1992 Volume 29 Issue 2 Pages 123-128
We studied the correlation between clinical and CT-findings in 33 cases with hemiballismus. Of these 33 cases, 4 cases were examined by the authors and 29 cases were obtained from the literature. Cerebrovascular disease was present in 27 cases and the localization of the lesion was examined with CT. Of these 10 cases had lesions in the subthalamus, while 17 cases had lesions outside the subthalamus. In 6 cases, the location of the lesion was not recognized on CT. In cases with lesions outside the subthalamus, 11 cases had lesions in the putamen, 10 cases had lesions in the caudate. Therefore the lesion were largely located in the striatum. Typical hemiballismus was seen in 16 cases. In this group, 6 cases had lesions in the subthalamus, 5 cases had lesions in the putamen, and 3 cases had lesions in the caudate. Hemiballismus accompanied by hemichorea was seen in 17 cases. In this group, while 9 cases had hemichorea with ballismus, and 5 out of 9 cases had lesions in the caudate, 4 cases had lesions in the putamen.
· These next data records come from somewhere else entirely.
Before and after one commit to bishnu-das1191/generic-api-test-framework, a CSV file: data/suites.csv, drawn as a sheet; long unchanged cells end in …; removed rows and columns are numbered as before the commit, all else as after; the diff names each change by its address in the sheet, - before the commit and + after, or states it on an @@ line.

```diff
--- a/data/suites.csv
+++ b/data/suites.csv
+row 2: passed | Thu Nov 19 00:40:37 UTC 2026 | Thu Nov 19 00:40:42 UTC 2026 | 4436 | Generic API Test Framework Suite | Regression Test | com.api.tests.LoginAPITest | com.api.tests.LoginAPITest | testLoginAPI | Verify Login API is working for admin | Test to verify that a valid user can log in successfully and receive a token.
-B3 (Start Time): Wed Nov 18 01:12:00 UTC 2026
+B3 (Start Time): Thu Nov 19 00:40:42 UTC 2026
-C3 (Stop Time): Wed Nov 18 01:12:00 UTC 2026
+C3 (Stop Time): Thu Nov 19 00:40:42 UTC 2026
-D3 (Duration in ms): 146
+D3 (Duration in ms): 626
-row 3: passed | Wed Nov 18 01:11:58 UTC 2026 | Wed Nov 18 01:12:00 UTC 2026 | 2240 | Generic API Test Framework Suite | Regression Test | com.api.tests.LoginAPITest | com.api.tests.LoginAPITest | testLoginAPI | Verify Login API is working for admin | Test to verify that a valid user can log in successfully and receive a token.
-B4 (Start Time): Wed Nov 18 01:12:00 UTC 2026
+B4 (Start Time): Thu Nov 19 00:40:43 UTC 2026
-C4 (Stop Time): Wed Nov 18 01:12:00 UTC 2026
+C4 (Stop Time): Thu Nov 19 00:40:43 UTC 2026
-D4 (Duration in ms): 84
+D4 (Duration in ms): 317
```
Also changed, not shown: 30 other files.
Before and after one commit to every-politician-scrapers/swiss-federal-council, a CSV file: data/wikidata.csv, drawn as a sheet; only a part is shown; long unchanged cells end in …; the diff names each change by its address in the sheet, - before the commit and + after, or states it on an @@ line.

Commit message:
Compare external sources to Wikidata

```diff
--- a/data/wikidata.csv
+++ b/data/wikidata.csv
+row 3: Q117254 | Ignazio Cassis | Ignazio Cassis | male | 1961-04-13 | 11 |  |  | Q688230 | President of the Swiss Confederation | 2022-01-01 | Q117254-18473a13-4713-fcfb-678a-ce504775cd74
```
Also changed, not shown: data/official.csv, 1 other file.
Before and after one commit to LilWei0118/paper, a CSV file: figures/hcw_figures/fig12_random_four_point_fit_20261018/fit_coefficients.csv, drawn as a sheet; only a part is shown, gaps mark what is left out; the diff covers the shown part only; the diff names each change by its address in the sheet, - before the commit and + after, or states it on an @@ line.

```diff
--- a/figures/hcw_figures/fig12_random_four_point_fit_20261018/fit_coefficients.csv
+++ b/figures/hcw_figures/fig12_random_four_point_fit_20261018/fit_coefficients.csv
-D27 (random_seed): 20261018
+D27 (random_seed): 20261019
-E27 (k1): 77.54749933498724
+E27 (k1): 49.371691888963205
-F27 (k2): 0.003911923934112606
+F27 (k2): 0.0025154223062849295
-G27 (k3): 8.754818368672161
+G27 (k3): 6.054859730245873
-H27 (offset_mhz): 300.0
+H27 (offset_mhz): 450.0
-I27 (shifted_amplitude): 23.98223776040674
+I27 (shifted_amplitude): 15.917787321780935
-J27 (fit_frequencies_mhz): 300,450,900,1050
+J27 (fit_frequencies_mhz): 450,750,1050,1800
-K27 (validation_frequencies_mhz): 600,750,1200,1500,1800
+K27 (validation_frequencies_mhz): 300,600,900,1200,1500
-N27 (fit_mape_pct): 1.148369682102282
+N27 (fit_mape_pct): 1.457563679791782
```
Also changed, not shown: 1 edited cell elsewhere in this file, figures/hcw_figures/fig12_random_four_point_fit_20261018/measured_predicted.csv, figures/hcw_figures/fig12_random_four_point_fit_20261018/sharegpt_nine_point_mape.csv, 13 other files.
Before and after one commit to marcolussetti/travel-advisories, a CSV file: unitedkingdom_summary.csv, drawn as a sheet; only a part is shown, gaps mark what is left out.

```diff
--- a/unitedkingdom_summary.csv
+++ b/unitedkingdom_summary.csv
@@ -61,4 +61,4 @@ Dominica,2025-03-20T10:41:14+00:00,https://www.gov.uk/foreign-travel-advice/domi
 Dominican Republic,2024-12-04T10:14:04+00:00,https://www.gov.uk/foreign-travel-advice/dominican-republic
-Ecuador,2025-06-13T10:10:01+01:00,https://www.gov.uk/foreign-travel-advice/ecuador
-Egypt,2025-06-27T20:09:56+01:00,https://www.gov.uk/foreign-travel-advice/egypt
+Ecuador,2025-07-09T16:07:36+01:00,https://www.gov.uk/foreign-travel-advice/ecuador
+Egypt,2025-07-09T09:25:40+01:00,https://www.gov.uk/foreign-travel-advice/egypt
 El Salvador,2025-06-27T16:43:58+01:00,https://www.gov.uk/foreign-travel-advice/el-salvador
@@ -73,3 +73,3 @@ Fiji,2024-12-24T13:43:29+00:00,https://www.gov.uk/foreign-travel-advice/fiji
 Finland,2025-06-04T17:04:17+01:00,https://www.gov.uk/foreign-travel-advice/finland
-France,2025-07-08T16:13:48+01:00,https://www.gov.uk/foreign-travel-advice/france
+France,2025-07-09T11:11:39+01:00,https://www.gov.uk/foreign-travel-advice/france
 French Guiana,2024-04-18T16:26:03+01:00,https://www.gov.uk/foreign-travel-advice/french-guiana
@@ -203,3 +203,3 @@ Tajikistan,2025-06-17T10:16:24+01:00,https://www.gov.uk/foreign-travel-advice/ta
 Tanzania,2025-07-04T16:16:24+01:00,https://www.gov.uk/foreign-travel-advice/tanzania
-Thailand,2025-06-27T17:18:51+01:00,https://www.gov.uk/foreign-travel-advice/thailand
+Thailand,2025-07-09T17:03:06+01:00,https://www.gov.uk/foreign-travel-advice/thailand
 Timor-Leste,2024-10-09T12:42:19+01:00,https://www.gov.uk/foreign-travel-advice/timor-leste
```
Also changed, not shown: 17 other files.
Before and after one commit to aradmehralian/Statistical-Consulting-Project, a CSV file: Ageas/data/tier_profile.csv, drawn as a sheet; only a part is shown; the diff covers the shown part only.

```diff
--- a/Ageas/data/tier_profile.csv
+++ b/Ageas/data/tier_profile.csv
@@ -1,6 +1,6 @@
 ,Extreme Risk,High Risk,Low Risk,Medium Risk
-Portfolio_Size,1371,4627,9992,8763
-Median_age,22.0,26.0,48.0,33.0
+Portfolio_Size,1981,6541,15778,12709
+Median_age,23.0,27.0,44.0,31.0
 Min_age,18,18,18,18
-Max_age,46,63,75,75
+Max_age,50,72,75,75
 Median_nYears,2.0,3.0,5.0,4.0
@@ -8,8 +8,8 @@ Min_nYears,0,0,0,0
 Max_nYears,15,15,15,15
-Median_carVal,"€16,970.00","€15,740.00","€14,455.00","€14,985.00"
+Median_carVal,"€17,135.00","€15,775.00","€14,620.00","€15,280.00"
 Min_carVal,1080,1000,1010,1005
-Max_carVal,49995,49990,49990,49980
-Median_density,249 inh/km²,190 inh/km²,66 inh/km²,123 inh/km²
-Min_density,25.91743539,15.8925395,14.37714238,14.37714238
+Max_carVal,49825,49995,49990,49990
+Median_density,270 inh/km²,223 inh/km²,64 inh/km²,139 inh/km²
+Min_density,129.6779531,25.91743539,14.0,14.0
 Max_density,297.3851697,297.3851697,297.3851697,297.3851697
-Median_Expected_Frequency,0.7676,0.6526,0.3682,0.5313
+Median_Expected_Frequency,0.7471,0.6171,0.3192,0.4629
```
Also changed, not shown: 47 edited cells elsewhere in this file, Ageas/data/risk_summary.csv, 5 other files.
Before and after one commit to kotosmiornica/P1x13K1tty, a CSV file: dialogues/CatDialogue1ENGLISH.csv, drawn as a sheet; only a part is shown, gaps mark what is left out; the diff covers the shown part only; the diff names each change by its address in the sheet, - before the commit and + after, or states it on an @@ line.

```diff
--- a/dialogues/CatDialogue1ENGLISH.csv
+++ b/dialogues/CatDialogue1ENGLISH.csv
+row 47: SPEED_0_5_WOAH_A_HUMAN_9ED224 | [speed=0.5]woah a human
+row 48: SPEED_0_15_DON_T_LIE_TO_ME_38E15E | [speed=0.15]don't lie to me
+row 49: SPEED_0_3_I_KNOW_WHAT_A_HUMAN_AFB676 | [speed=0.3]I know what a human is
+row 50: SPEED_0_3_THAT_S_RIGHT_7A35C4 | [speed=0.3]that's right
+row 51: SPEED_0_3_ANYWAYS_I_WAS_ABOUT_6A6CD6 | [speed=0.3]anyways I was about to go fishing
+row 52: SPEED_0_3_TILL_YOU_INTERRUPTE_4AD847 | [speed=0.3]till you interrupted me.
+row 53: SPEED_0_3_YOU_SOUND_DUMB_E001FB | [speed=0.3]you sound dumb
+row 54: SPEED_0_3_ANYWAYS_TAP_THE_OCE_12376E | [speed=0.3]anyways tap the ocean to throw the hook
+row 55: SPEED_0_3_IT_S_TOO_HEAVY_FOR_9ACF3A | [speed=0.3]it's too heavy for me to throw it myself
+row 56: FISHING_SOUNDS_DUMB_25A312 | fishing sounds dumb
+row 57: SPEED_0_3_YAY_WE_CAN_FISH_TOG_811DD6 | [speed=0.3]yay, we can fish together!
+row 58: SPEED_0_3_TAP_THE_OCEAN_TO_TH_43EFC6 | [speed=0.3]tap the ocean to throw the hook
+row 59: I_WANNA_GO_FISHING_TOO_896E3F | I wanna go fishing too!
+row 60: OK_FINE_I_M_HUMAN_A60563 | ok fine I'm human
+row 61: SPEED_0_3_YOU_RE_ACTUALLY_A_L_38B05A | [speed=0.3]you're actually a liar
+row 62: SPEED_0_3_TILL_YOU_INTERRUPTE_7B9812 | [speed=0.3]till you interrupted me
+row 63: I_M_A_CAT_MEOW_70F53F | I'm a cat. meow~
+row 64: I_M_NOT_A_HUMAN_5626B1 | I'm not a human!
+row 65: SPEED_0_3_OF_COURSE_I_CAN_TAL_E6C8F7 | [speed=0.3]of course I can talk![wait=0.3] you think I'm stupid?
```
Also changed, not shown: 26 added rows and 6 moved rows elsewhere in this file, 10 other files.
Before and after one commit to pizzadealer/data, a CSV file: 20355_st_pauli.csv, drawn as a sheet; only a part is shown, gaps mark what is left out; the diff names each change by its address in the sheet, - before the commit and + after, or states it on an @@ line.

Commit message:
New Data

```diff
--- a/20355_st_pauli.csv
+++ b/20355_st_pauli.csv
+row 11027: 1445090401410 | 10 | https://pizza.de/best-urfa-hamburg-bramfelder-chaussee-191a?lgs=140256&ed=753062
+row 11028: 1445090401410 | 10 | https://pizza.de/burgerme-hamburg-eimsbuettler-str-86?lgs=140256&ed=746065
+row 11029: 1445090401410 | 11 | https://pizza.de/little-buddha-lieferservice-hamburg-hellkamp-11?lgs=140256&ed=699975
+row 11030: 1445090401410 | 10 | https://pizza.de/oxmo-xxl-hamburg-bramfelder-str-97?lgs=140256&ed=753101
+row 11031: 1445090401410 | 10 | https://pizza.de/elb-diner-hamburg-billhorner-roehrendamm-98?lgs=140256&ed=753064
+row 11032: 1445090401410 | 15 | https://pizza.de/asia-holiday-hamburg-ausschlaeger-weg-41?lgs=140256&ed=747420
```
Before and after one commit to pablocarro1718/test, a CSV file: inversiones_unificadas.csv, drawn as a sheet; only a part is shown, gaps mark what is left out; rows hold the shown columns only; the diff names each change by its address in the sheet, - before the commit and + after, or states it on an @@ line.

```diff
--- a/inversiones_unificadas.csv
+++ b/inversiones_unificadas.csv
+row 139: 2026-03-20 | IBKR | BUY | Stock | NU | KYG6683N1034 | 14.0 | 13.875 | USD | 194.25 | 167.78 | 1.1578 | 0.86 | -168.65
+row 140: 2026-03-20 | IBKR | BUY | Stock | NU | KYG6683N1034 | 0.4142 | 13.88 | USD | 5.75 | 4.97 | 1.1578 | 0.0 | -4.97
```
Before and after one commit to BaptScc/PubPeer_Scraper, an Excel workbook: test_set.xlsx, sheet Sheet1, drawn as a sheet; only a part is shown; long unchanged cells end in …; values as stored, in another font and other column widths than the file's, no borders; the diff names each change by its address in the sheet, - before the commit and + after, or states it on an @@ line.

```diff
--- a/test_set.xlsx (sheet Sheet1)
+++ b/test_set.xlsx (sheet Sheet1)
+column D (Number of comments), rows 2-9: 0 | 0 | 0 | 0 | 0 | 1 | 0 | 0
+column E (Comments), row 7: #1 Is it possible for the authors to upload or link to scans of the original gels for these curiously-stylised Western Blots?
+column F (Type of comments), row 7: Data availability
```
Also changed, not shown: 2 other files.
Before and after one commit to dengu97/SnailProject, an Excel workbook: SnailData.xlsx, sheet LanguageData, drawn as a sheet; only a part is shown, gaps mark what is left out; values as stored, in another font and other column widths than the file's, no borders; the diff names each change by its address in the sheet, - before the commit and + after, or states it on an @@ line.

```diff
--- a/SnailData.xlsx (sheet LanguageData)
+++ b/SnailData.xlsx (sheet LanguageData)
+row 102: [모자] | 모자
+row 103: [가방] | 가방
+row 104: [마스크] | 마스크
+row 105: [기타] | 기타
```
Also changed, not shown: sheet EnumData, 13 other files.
Thus, all lesions were located in the striatum. Eight out of 17 cases had hemiballismus with chorea. In these 8 cases, 4 cases had lesions in the subthalamus, these were 2 cases in the putamen, and 2 cases had lesions in the caudate. When all cases were examined in terms of clinical manifestations, 10 cases were considered to have lesions in the caudate and 7 out of 10 cases involved chorea. Ten cases had lesions in the subtalamus, while 6 out of 10 cases showed typical hemiballismus. From these observation, typical hemiballismus was largely seen in cases with lesions in the subthalamus, while in cases which involved chorea, the lesions tended to involve the striatum, especially the caudate.